Edit difference data
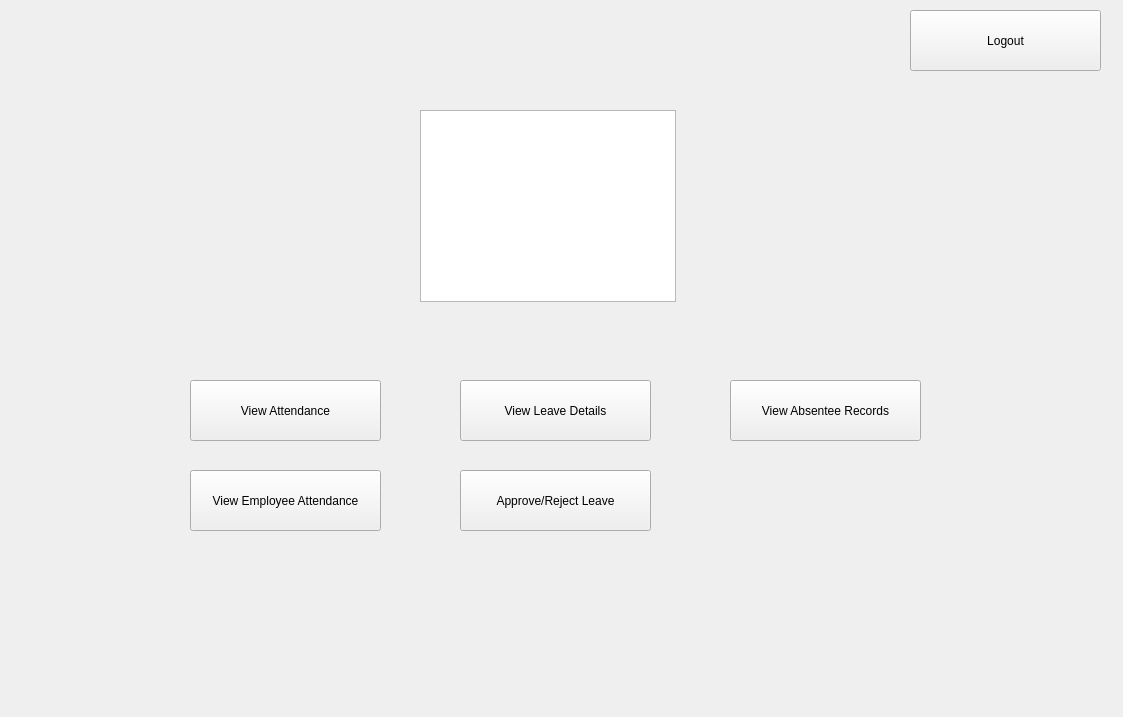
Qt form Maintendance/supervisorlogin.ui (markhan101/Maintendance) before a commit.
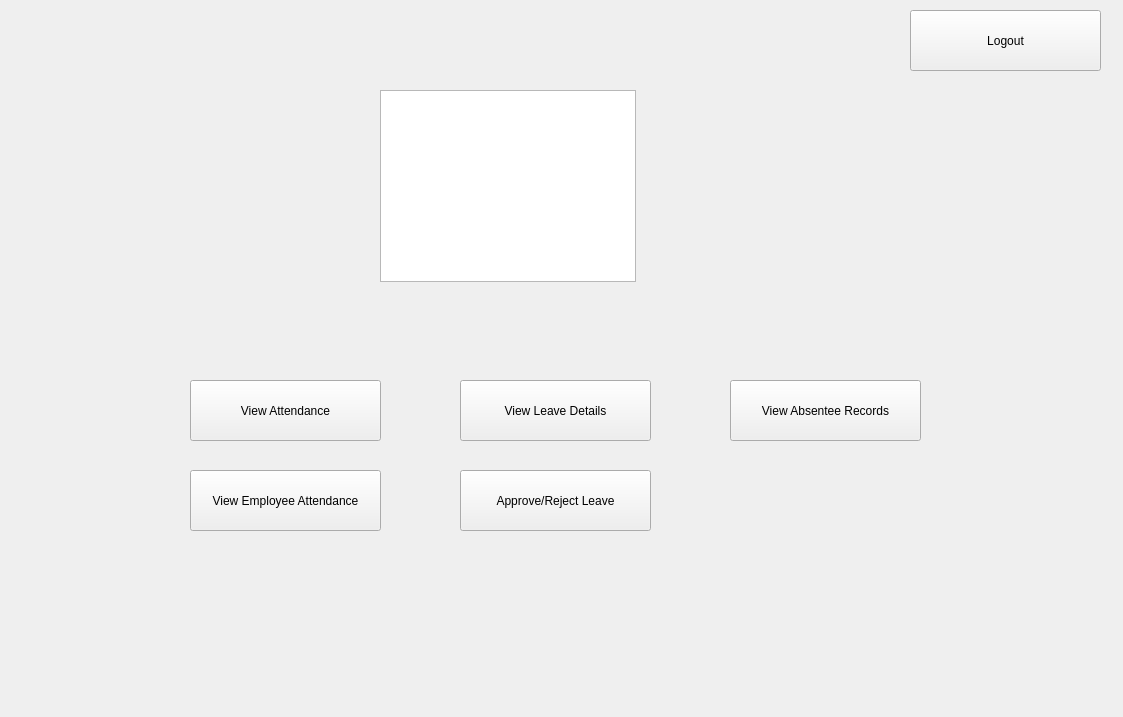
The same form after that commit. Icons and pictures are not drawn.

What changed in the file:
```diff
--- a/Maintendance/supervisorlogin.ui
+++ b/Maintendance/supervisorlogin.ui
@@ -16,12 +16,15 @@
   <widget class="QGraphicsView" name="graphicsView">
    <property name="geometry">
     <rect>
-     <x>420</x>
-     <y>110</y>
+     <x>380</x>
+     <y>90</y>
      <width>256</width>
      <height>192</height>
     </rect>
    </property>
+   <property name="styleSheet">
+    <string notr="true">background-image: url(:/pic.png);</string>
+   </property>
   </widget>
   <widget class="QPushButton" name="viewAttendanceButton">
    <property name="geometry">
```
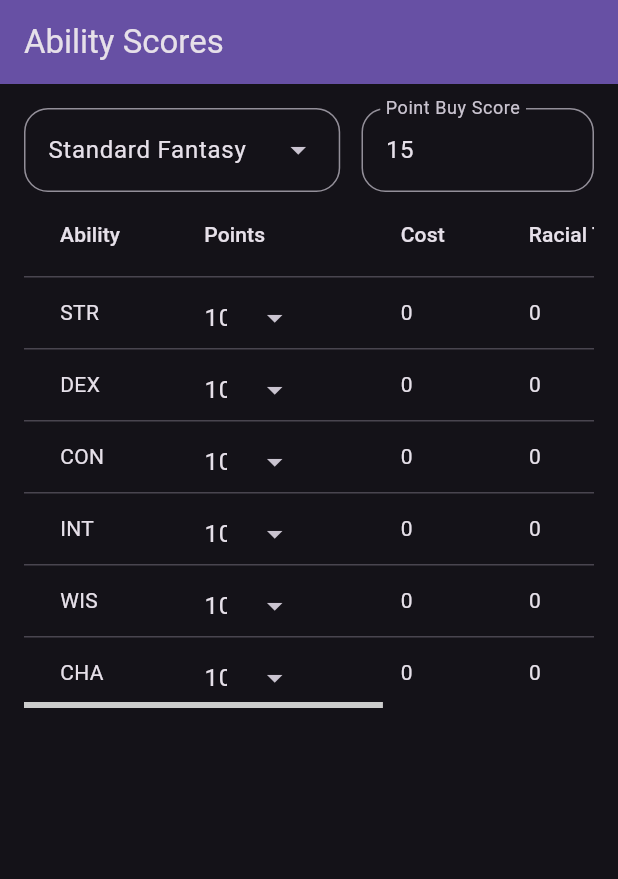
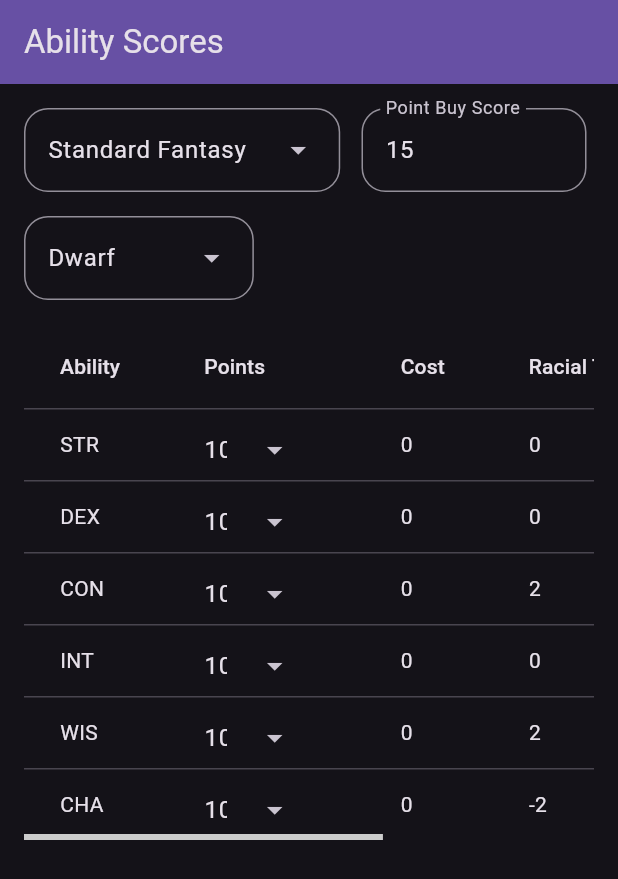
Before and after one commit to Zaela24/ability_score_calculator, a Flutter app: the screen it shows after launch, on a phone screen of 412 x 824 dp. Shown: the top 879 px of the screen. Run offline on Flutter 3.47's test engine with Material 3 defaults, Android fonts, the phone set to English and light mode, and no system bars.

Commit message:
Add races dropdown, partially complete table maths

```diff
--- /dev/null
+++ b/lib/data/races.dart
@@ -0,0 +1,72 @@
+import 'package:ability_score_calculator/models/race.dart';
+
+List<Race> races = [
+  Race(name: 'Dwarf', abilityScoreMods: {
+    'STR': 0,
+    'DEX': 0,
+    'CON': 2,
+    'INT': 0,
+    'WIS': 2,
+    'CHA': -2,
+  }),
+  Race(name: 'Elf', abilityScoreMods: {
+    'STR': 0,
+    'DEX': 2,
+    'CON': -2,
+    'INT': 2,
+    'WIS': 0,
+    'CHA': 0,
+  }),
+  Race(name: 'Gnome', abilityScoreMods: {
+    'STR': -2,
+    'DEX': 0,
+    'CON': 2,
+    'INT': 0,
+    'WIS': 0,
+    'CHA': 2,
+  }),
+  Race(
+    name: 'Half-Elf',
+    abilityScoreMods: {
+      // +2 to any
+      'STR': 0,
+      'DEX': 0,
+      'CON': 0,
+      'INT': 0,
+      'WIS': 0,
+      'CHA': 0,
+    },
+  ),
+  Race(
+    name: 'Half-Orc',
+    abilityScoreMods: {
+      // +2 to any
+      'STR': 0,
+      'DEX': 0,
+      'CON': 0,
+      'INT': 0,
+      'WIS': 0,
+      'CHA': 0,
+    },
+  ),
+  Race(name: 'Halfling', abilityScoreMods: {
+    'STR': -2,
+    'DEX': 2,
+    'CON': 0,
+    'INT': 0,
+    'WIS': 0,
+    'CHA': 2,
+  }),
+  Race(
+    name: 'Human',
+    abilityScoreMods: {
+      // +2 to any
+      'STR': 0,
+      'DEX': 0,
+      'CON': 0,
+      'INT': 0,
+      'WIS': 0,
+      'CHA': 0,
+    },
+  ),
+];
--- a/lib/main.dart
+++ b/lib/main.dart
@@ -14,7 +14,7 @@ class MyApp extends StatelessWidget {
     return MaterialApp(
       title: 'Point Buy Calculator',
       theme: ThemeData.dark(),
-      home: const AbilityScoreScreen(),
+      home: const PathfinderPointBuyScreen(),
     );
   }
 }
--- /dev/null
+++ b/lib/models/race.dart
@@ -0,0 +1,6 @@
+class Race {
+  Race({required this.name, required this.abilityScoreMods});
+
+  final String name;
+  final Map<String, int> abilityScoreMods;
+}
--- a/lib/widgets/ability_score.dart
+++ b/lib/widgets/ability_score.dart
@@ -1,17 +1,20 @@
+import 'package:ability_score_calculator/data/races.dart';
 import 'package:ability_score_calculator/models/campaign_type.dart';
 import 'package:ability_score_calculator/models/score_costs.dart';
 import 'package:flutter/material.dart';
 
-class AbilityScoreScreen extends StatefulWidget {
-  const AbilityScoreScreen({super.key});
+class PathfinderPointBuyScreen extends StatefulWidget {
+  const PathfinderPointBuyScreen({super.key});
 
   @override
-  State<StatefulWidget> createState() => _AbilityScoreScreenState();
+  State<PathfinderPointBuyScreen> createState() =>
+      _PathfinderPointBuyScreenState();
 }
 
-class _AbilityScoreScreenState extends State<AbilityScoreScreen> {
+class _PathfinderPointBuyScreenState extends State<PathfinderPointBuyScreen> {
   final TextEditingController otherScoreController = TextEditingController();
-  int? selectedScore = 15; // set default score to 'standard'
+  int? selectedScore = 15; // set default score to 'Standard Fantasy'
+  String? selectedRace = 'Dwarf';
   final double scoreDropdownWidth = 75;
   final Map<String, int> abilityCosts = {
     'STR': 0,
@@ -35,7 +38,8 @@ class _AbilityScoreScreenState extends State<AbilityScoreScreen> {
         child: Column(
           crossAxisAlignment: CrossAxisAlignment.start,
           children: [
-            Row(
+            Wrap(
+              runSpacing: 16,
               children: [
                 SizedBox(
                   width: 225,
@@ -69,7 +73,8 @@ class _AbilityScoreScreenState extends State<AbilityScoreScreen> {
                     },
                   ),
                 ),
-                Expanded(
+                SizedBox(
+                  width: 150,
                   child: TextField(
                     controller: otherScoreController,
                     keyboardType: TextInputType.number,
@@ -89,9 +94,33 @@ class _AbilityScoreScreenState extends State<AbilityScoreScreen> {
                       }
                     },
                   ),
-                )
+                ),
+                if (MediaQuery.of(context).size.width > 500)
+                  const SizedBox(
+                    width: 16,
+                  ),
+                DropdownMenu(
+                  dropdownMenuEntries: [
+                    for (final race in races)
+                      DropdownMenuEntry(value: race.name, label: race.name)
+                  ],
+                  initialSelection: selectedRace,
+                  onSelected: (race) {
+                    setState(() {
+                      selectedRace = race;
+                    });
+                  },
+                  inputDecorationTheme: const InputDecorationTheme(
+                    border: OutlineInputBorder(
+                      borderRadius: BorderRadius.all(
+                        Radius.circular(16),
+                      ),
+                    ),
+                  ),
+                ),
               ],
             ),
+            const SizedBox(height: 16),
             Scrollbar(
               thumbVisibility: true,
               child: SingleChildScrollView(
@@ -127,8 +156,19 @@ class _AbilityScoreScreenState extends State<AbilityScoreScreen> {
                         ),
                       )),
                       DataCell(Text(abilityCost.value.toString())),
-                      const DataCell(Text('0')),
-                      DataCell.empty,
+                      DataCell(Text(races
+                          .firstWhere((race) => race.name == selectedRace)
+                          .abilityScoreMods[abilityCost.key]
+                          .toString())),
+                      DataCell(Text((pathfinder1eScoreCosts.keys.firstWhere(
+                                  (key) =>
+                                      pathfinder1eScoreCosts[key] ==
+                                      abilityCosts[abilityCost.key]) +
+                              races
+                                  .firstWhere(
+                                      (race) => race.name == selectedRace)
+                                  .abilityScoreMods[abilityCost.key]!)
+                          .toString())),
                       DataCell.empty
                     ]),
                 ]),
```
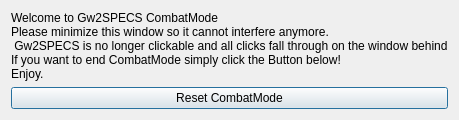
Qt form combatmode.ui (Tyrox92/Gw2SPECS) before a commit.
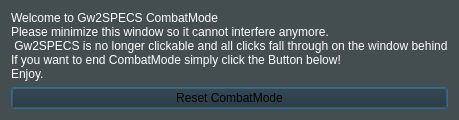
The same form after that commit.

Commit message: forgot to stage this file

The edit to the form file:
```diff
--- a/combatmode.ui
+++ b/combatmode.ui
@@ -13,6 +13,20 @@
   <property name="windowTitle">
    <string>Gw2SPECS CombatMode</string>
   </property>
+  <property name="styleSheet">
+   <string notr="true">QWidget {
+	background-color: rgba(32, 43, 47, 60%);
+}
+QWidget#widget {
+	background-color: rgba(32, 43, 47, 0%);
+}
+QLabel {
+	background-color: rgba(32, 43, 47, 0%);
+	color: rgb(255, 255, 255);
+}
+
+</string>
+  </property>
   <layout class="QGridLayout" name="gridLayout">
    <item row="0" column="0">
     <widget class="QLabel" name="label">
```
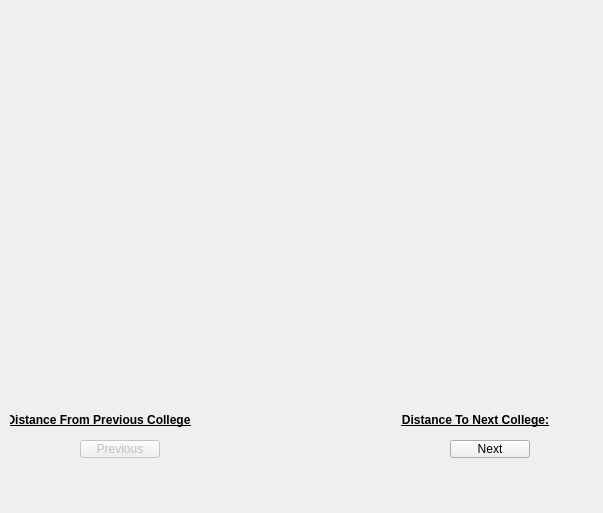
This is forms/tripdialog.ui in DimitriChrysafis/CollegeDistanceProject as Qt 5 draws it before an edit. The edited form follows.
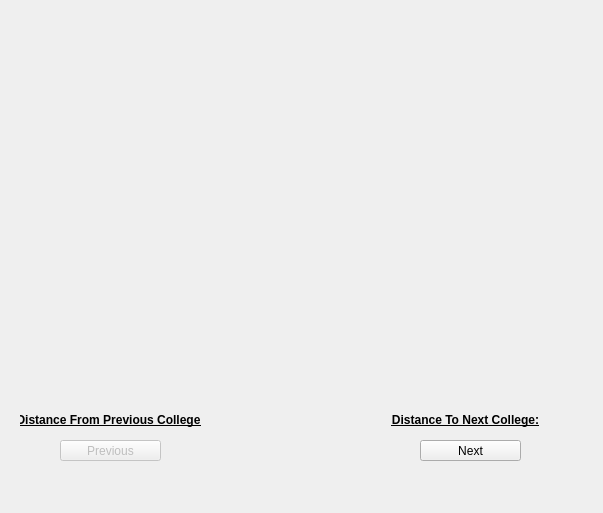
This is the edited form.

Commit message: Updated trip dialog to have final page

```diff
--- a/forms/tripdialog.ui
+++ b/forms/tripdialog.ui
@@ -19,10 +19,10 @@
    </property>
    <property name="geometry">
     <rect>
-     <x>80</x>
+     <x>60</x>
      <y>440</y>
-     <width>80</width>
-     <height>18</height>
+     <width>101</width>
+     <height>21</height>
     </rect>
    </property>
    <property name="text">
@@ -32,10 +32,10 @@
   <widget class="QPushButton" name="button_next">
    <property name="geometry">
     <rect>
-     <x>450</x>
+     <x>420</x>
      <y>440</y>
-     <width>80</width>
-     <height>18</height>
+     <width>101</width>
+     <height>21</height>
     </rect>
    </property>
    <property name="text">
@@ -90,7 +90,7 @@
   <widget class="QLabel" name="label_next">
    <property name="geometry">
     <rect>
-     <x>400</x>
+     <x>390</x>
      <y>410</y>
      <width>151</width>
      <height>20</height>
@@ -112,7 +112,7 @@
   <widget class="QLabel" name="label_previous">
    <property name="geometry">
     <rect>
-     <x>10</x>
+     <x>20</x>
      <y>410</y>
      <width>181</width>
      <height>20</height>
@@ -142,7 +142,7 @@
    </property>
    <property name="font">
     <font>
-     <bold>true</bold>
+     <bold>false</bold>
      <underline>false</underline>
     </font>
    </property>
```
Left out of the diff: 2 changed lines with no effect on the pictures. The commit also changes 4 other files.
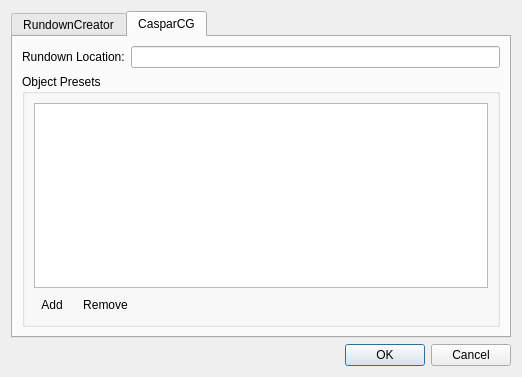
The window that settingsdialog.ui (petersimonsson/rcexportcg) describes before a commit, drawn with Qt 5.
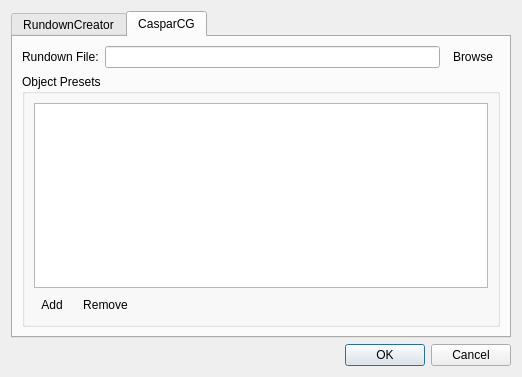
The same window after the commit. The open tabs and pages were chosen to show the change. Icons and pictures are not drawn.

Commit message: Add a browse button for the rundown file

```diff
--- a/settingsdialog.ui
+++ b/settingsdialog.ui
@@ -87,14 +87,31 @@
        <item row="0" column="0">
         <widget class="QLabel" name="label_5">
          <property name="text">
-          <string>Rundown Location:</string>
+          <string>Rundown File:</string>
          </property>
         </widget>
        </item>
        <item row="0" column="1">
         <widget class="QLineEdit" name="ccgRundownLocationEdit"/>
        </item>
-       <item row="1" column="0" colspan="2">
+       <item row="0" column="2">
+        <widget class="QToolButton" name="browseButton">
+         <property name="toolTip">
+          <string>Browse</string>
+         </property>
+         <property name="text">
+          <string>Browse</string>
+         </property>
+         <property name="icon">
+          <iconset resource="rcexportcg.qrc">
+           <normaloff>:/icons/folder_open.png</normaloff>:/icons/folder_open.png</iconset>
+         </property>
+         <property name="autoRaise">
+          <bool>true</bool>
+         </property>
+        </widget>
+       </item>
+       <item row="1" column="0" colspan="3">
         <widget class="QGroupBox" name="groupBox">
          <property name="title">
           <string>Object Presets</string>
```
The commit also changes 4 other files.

### Assignment
Which lines of the data above contain "background"? Copy each one.

### Written response
+    <string notr="true">background-image: url(:/pic.png);</string>
+	background-color: rgba(32, 43, 47, 60%);
+	background-color: rgba(32, 43, 47, 0%);
+	background-color: rgba(32, 43, 47, 0%);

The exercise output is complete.